# What you are asked to do
The word "from" appears in some lines of the listing below; report how many such lines there are, and nothing else.

Data extracts section start

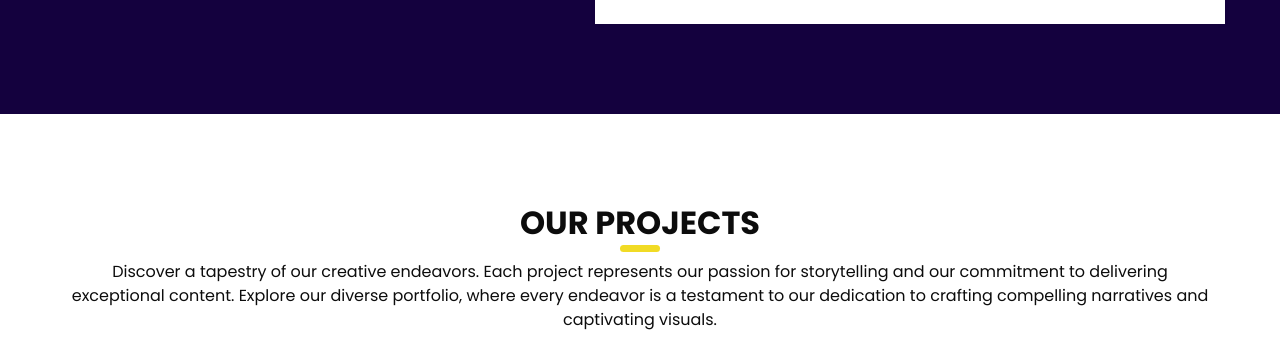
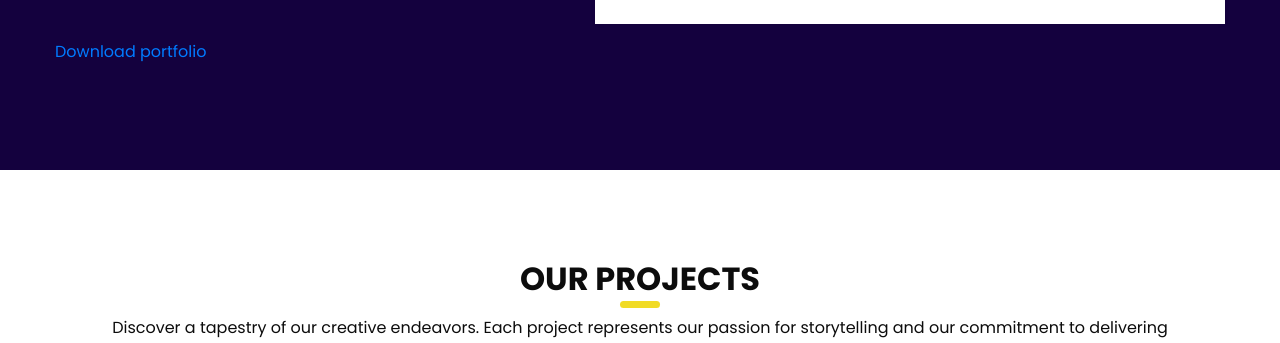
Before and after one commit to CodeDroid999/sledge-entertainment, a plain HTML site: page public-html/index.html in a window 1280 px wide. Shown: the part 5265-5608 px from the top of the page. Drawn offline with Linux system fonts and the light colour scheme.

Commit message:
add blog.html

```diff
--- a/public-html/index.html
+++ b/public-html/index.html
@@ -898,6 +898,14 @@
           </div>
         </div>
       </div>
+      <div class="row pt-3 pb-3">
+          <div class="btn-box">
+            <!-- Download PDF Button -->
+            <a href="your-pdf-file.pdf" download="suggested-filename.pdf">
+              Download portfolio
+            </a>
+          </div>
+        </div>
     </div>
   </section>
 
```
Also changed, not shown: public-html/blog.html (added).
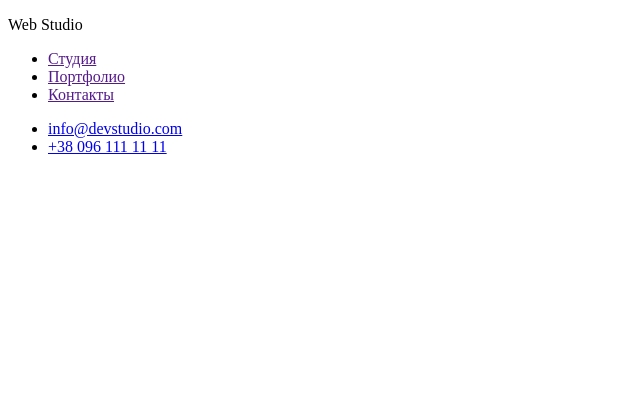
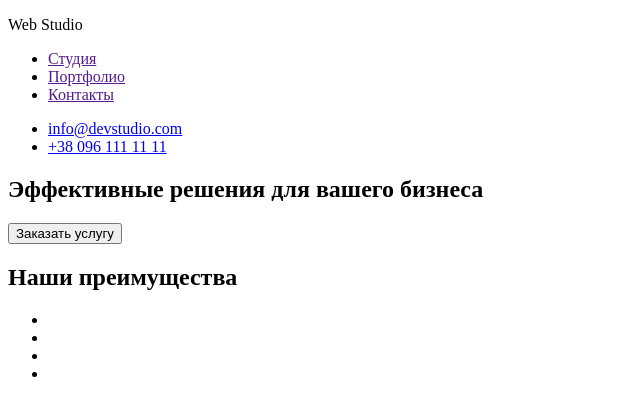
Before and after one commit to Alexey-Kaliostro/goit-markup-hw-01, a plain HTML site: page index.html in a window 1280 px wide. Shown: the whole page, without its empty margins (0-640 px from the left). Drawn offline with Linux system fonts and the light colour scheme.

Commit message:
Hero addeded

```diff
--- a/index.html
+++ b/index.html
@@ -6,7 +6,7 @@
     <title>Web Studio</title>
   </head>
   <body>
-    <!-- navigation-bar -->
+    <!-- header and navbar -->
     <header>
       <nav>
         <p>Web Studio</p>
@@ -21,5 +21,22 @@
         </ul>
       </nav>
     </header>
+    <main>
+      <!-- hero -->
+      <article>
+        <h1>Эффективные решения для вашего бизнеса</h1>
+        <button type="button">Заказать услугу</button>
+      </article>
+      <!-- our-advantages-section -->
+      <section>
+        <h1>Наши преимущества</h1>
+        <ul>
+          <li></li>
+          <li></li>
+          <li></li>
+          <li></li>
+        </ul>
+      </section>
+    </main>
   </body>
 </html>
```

Data extracts section end

# Exercise response
2